Material for this task: Begin

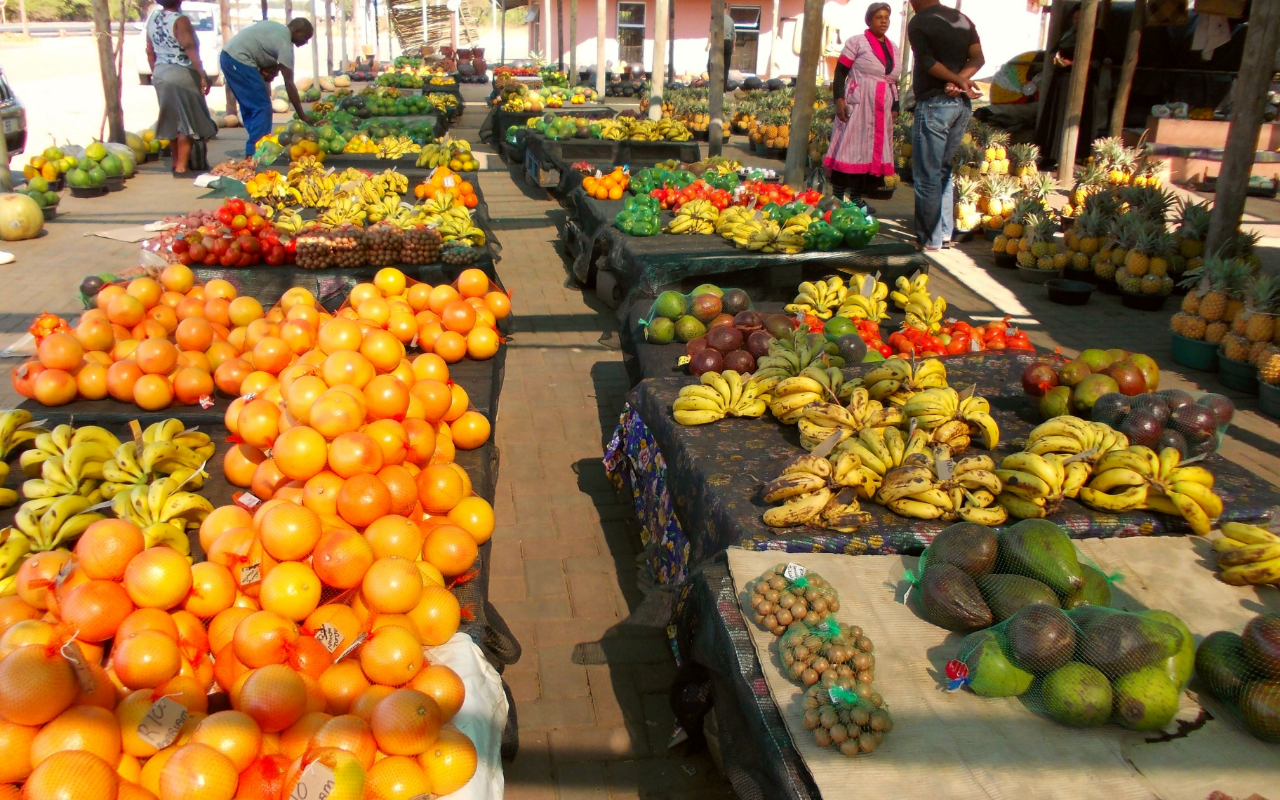
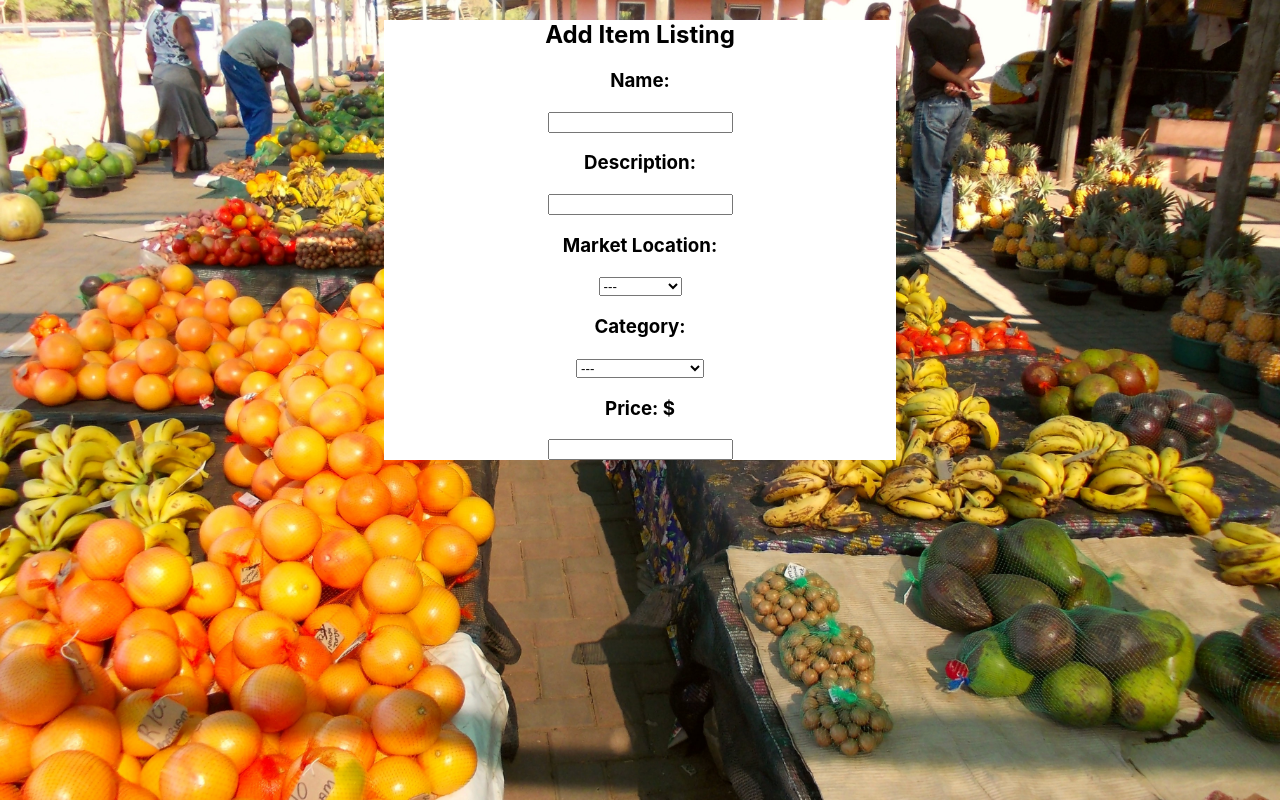
Before and after one commit to Build-Week-African-Marketplace-7/african-marketplace-frontend, a React (Create React App) app in the folder marketplace-frontend/: page /sell in a window 1280 px wide. Built offline with nearby package versions, Linux system fonts and the light colour scheme.

Commit message:
add item form : work in progress

```diff
--- a/marketplace-frontend/src/App.js
+++ b/marketplace-frontend/src/App.js
@@ -1,28 +1,28 @@
-import React from 'react'
-import Home from './components/Home'
-import About from './components/About'
-import { Switch, Route} from 'react-router-dom'
+import React from "react";
+import Home from "./components/Home";
+import About from "./components/About";
+import { Switch, Route } from "react-router-dom";
 
-
-import './App.css';
-import Categories from './components/Categories'
+import "./App.css";
+// import Categories from './components/Categories'
+import AddItem from "./components/AddItem";
 
 function App() {
   return (
-
     <div>
       <Switch>
-        <Route exact path="/">
-          <Home />
+        <Route path="/sell">
+          <AddItem />
         </Route>
         <Route path="/about">
           <About />
         </Route>
+        <Route exact path="/">
+          <Home />
+        </Route>
       </Switch>
-
     </div>
-  )
-
+  );
 }
 
 export default App;
--- a/marketplace-frontend/src/components/About.js
+++ b/marketplace-frontend/src/components/About.js
@@ -1,10 +1,10 @@
-import React,{useState} from 'react'
-import styled from 'styled-components'
-import {Link} from 'react-router-dom'
-import '../App.css'
+import React, { useState } from "react";
+import styled from "styled-components";
+// import { Link } from "react-router-dom";
+import "../App.css";
 
 const MenuLabel = styled.label`
-  background-color: #B6EDC8;
+  background-color: #b6edc8;
   position: fixed;
   top: 6rem;
   right: 6rem;
@@ -43,7 +43,6 @@ const Icon = styled.span`
   &::after {
     top: ${(props) => (props.clicked ? "0" : "0.8rem")};
     transform: ${(props) => (props.clicked ? "rotate(-135deg)" : "rotate(0)")};
-
   }
   ${MenuLabel}:hover &::before {
     top: ${(props) => (props.clicked ? "0" : "-1rem")};
@@ -54,15 +53,14 @@ const Icon = styled.span`
 `;
 
 const Styledabout = styled.h2`
-      font-family:Arial, Helvetica, sans-serif;
-      font-size:61px;
+  font-family: Arial, Helvetica, sans-serif;
+  font-size: 61px;
   padding: 3%;
-      color:whitesmoke;
+  color: whitesmoke;
   background-color: black;
-  `
+`;
 
 export default function About() {
-
   const [click, setClick] = useState(false);
   const handleClick = () => setClick(!click);
 
--- /dev/null
+++ b/marketplace-frontend/src/components/AddItem.js
@@ -0,0 +1,39 @@
+import React from "react";
+
+const AddItem = () => {
+  return (
+    <div className="addItemListing">
+      <form className="addItemForm">
+        <h2>Add Item Listing</h2>
+        <h3 className="addFormText">Name:</h3>
+        <input type="text" className="addInputs" />
+        <h3 className="addFormText">Description:</h3>
+        <input type="text" className="addInputs" />
+        <h3 className="addFormText">Market Location:</h3>
+        <select className="addInputs">
+          <option value="default">---</option>
+          <option value="California">California</option>
+          <option value="Florida">Florida</option>
+          <option value="New York">New York</option>
+          <option value="Texas">Texas</option>
+          <option value="Utah">Utah</option>
+          <option value="Wisconsin">Wisconsin</option>
+        </select>
+        <h3 className="addFormText">Category:</h3>
+        <select className="addInputs">
+          <option value="default">---</option>
+          <option value="Animal Products">Animal Products</option>
+          <option value="Beans">Beans</option>
+          <option value="Cereals">Cereals</option>
+          <option value="Fruits">Fruits</option>
+          <option value="Other">Other</option>
+          <option value="Roots and Tubers">Roots and Tubers</option>
+        </select>
+        <h3 className="addFormText">Price: $</h3>
+        <input type="integer" className="addInputs" />
+      </form>
+    </div>
+  );
+};
+
+export default AddItem;
--- a/marketplace-frontend/src/components/Categories.js
+++ b/marketplace-frontend/src/components/Categories.js
@@ -1,22 +1,24 @@
-import React from 'react'
-import './CategoriesStyled.css'
+import React from "react";
+import "./CategoriesStyled.css";
 
 const Categories = () => {
   return (
     <>
       <div className="header-categories">
         <header>
-          <a><i class="fas fa-home"></i></a>
+          <a href="link">
+            <i class="fas fa-home"></i>
+          </a>
         </header>
       </div>
 
-        <nav className="nav-categories">
-          <h1>Menu</h1>
-          <a href="/">Home</a>
-          <a href="">About</a>
-          <a href="">Products</a>
-          <a href="">Contact</a>
-        </nav>
+      <nav className="nav-categories">
+        <h1>Menu</h1>
+        <a href="/">Home</a>
+        <a href="link">About</a>
+        <a href="link">Products</a>
+        <a href="link">Contact</a>
+      </nav>
 
       <div class="welcome">
         <h2>Welcome User!</h2>
@@ -56,11 +58,9 @@ const Categories = () => {
           <p>Link</p>
         </div>
       </section>
-      <footer>
+      <footer></footer>
+    </>
+  );
+};
 
-      </footer>
-    </>
-  )
-}
-
-export default Categories
+export default Categories;
--- a/marketplace-frontend/src/index.css
+++ b/marketplace-frontend/src/index.css
@@ -1,39 +1,48 @@
 body {
   margin: 0;
-  font-family: -apple-system, BlinkMacSystemFont, 'Segoe UI', 'Roboto', 'Oxygen',
-    'Ubuntu', 'Cantarell', 'Fira Sans', 'Droid Sans', 'Helvetica Neue',
+  font-family: -apple-system, BlinkMacSystemFont, "Segoe UI", "Roboto", "Oxygen",
+    "Ubuntu", "Cantarell", "Fira Sans", "Droid Sans", "Helvetica Neue",
     sans-serif;
   -webkit-font-smoothing: antialiased;
   -moz-osx-font-smoothing: grayscale;
-  background-image: url('./homepage.jpg');
+  background-image: url("./homepage.jpg");
   background-size: cover;
   background-repeat: no-repeat;
 }
-h1{
+h1 {
   color: whitesmoke;
   font-size: 90px;
   background-color: black;
   font-weight: bold;
 }
 code {
-  font-family: source-code-pro, Menlo, Monaco, Consolas, 'Courier New',
+  font-family: source-code-pro, Menlo, Monaco, Consolas, "Courier New",
     monospace;
 }
-.hide{
-  background-color:#fff;
-  width:30%;
-  height:10vh;
-  display:none;
+.hide {
+  background-color: #fff;
+  width: 30%;
+  height: 10vh;
+  display: none;
 }
-.gal-img:hover .hide{
-  display:block;
-  display:flex;
+.gal-img:hover .hide {
+  display: block;
+  display: flex;
   justify-content: center;
   align-items: center;
 }
-nav{
+nav {
   margin-top: 3px;
   font-weight: bold;
   font-family: Arial, Helvetica, sans-serif;
   color: whitesmoke;
 }
+.addItemListing {
+  background-color: white;
+  max-width: 40%;
+  margin: auto;
+  text-align: center;
+}
+.addInputs {
+  max-width: 50%;
+}
```
Also changed, not shown: 1 other file (tests, documents, lock files or other folders). Lines whose indentation alone changed are shown as unchanged.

Material for this task: End

Brief
Images stay out; the entries above are to be printed exactly.

Written response
Before and after one commit to Build-Week-African-Marketplace-7/african-marketplace-frontend, a React (Create React App) app in the folder marketplace-frontend/: page /sell in a window 1280 px wide. Built offline with nearby package versions, Linux system fonts and the light colour scheme.

Commit message:
add item form : work in progress

```diff
--- a/marketplace-frontend/src/App.js
+++ b/marketplace-frontend/src/App.js
@@ -1,28 +1,28 @@
-import React from 'react'
-import Home from './components/Home'
-import About from './components/About'
-import { Switch, Route} from 'react-router-dom'
+import React from "react";
+import Home from "./components/Home";
+import About from "./components/About";
+import { Switch, Route } from "react-router-dom";
 
-
-import './App.css';
-import Categories from './components/Categories'
+import "./App.css";
+// import Categories from './components/Categories'
+import AddItem from "./components/AddItem";
 
 function App() {
   return (
-
     <div>
       <Switch>
-        <Route exact path="/">
-          <Home />
+        <Route path="/sell">
+          <AddItem />
         </Route>
         <Route path="/about">
           <About />
         </Route>
+        <Route exact path="/">
+          <Home />
+        </Route>
       </Switch>
-
     </div>
-  )
-
+  );
 }
 
 export default App;
--- a/marketplace-frontend/src/components/About.js
+++ b/marketplace-frontend/src/components/About.js
@@ -1,10 +1,10 @@
-import React,{useState} from 'react'
-import styled from 'styled-components'
-import {Link} from 'react-router-dom'
-import '../App.css'
+import React, { useState } from "react";
+import styled from "styled-components";
+// import { Link } from "react-router-dom";
+import "../App.css";
 
 const MenuLabel = styled.label`
-  background-color: #B6EDC8;
+  background-color: #b6edc8;
   position: fixed;
   top: 6rem;
   right: 6rem;
@@ -43,7 +43,6 @@ const Icon = styled.span`
   &::after {
     top: ${(props) => (props.clicked ? "0" : "0.8rem")};
     transform: ${(props) => (props.clicked ? "rotate(-135deg)" : "rotate(0)")};
-
   }
   ${MenuLabel}:hover &::before {
     top: ${(props) => (props.clicked ? "0" : "-1rem")};
@@ -54,15 +53,14 @@ const Icon = styled.span`
 `;
 
 const Styledabout = styled.h2`
-      font-family:Arial, Helvetica, sans-serif;
-      font-size:61px;
+  font-family: Arial, Helvetica, sans-serif;
+  font-size: 61px;
   padding: 3%;
-      color:whitesmoke;
+  color: whitesmoke;
   background-color: black;
-  `
+`;
 
 export default function About() {
-
   const [click, setClick] = useState(false);
   const handleClick = () => setClick(!click);
 
--- /dev/null
+++ b/marketplace-frontend/src/components/AddItem.js
@@ -0,0 +1,39 @@
+import React from "react";
+
+const AddItem = () => {
+  return (
+    <div className="addItemListing">
+      <form className="addItemForm">
+        <h2>Add Item Listing</h2>
+        <h3 className="addFormText">Name:</h3>
+        <input type="text" className="addInputs" />
+        <h3 className="addFormText">Description:</h3>
+        <input type="text" className="addInputs" />
+        <h3 className="addFormText">Market Location:</h3>
+        <select className="addInputs">
+          <option value="default">---</option>
+          <option value="California">California</option>
+          <option value="Florida">Florida</option>
+          <option value="New York">New York</option>
+          <option value="Texas">Texas</option>
+          <option value="Utah">Utah</option>
+          <option value="Wisconsin">Wisconsin</option>
+        </select>
+        <h3 className="addFormText">Category:</h3>
+        <select className="addInputs">
+          <option value="default">---</option>
+          <option value="Animal Products">Animal Products</option>
+          <option value="Beans">Beans</option>
+          <option value="Cereals">Cereals</option>
+          <option value="Fruits">Fruits</option>
+          <option value="Other">Other</option>
+          <option value="Roots and Tubers">Roots and Tubers</option>
+        </select>
+        <h3 className="addFormText">Price: $</h3>
+        <input type="integer" className="addInputs" />
+      </form>
+    </div>
+  );
+};
+
+export default AddItem;
--- a/marketplace-frontend/src/components/Categories.js
+++ b/marketplace-frontend/src/components/Categories.js
@@ -1,22 +1,24 @@
-import React from 'react'
-import './CategoriesStyled.css'
+import React from "react";
+import "./CategoriesStyled.css";
 
 const Categories = () => {
   return (
     <>
       <div className="header-categories">
         <header>
-          <a><i class="fas fa-home"></i></a>
+          <a href="link">
+            <i class="fas fa-home"></i>
+          </a>
         </header>
       </div>
 
-        <nav className="nav-categories">
-          <h1>Menu</h1>
-          <a href="/">Home</a>
-          <a href="">About</a>
-          <a href="">Products</a>
-          <a href="">Contact</a>
-        </nav>
+      <nav className="nav-categories">
+        <h1>Menu</h1>
+        <a href="/">Home</a>
+        <a href="link">About</a>
+        <a href="link">Products</a>
+        <a href="link">Contact</a>
+      </nav>
 
       <div class="welcome">
         <h2>Welcome User!</h2>
@@ -56,11 +58,9 @@ const Categories = () => {
           <p>Link</p>
         </div>
       </section>
-      <footer>
+      <footer></footer>
+    </>
+  );
+};
 
-      </footer>
-    </>
-  )
-}
-
-export default Categories
+export default Categories;
--- a/marketplace-frontend/src/index.css
+++ b/marketplace-frontend/src/index.css
@@ -1,39 +1,48 @@
 body {
   margin: 0;
-  font-family: -apple-system, BlinkMacSystemFont, 'Segoe UI', 'Roboto', 'Oxygen',
-    'Ubuntu', 'Cantarell', 'Fira Sans', 'Droid Sans', 'Helvetica Neue',
+  font-family: -apple-system, BlinkMacSystemFont, "Segoe UI", "Roboto", "Oxygen",
+    "Ubuntu", "Cantarell", "Fira Sans", "Droid Sans", "Helvetica Neue",
     sans-serif;
   -webkit-font-smoothing: antialiased;
   -moz-osx-font-smoothing: grayscale;
-  background-image: url('./homepage.jpg');
+  background-image: url("./homepage.jpg");
   background-size: cover;
   background-repeat: no-repeat;
 }
-h1{
+h1 {
   color: whitesmoke;
   font-size: 90px;
   background-color: black;
   font-weight: bold;
 }
 code {
-  font-family: source-code-pro, Menlo, Monaco, Consolas, 'Courier New',
+  font-family: source-code-pro, Menlo, Monaco, Consolas, "Courier New",
     monospace;
 }
-.hide{
-  background-color:#fff;
-  width:30%;
-  height:10vh;
-  display:none;
+.hide {
+  background-color: #fff;
+  width: 30%;
+  height: 10vh;
+  display: none;
 }
-.gal-img:hover .hide{
-  display:block;
-  display:flex;
+.gal-img:hover .hide {
+  display: block;
+  display: flex;
   justify-content: center;
   align-items: center;
 }
-nav{
+nav {
   margin-top: 3px;
   font-weight: bold;
   font-family: Arial, Helvetica, sans-serif;
   color: whitesmoke;
 }
+.addItemListing {
+  background-color: white;
+  max-width: 40%;
+  margin: auto;
+  text-align: center;
+}
+.addInputs {
+  max-width: 50%;
+}
```
Also changed, not shown: 1 other file (tests, documents, lock files or other folders). Lines whose indentation alone changed are shown as unchanged.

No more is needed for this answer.